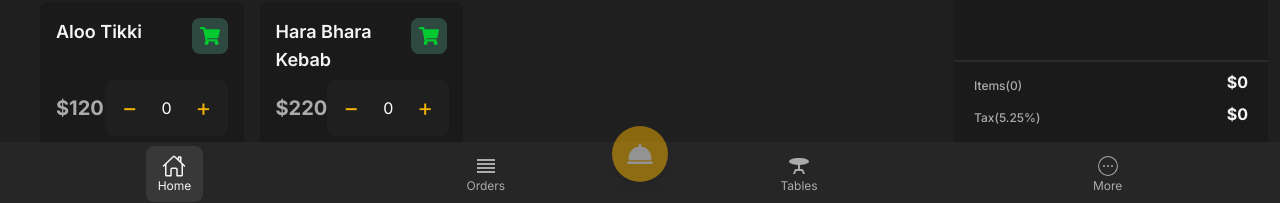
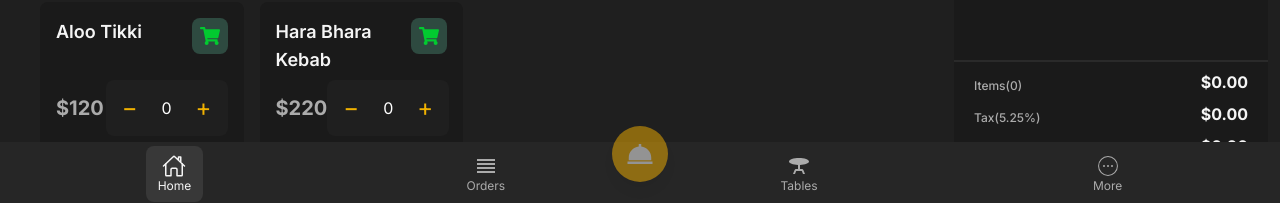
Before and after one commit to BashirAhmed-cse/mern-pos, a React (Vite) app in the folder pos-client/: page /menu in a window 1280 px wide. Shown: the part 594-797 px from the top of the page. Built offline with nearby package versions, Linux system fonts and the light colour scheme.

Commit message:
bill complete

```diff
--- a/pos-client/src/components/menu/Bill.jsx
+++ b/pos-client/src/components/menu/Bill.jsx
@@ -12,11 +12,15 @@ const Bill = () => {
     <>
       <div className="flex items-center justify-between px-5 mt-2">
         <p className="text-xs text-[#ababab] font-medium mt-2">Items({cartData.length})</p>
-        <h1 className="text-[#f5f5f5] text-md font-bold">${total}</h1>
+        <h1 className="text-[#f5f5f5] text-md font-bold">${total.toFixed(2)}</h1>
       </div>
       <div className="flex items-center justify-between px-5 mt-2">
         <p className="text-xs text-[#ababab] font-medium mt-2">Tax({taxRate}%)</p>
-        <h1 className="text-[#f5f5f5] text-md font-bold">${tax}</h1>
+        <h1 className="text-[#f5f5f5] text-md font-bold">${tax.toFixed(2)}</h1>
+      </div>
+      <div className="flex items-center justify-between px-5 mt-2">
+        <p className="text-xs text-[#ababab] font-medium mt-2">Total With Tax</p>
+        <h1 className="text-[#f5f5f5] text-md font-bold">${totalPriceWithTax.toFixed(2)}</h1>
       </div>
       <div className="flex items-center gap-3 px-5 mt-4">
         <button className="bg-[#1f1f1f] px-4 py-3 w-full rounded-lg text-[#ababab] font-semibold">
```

━━━━━━━━━━━━━━━━

_Exercise aim_:
Omit pictures and output the listing exactly.

_Response box_:
Before and after one commit to BashirAhmed-cse/mern-pos, a React (Vite) app in the folder pos-client/: page /menu in a window 1280 px wide. Shown: the part 594-797 px from the top of the page. Built offline with nearby package versions, Linux system fonts and the light colour scheme.

Commit message:
bill complete

```diff
--- a/pos-client/src/components/menu/Bill.jsx
+++ b/pos-client/src/components/menu/Bill.jsx
@@ -12,11 +12,15 @@ const Bill = () => {
     <>
       <div className="flex items-center justify-between px-5 mt-2">
         <p className="text-xs text-[#ababab] font-medium mt-2">Items({cartData.length})</p>
-        <h1 className="text-[#f5f5f5] text-md font-bold">${total}</h1>
+        <h1 className="text-[#f5f5f5] text-md font-bold">${total.toFixed(2)}</h1>
       </div>
       <div className="flex items-center justify-between px-5 mt-2">
         <p className="text-xs text-[#ababab] font-medium mt-2">Tax({taxRate}%)</p>
-        <h1 className="text-[#f5f5f5] text-md font-bold">${tax}</h1>
+        <h1 className="text-[#f5f5f5] text-md font-bold">${tax.toFixed(2)}</h1>
+      </div>
+      <div className="flex items-center justify-between px-5 mt-2">
+        <p className="text-xs text-[#ababab] font-medium mt-2">Total With Tax</p>
+        <h1 className="text-[#f5f5f5] text-md font-bold">${totalPriceWithTax.toFixed(2)}</h1>
       </div>
       <div className="flex items-center gap-3 px-5 mt-4">
         <button className="bg-[#1f1f1f] px-4 py-3 w-full rounded-lg text-[#ababab] font-semibold">
```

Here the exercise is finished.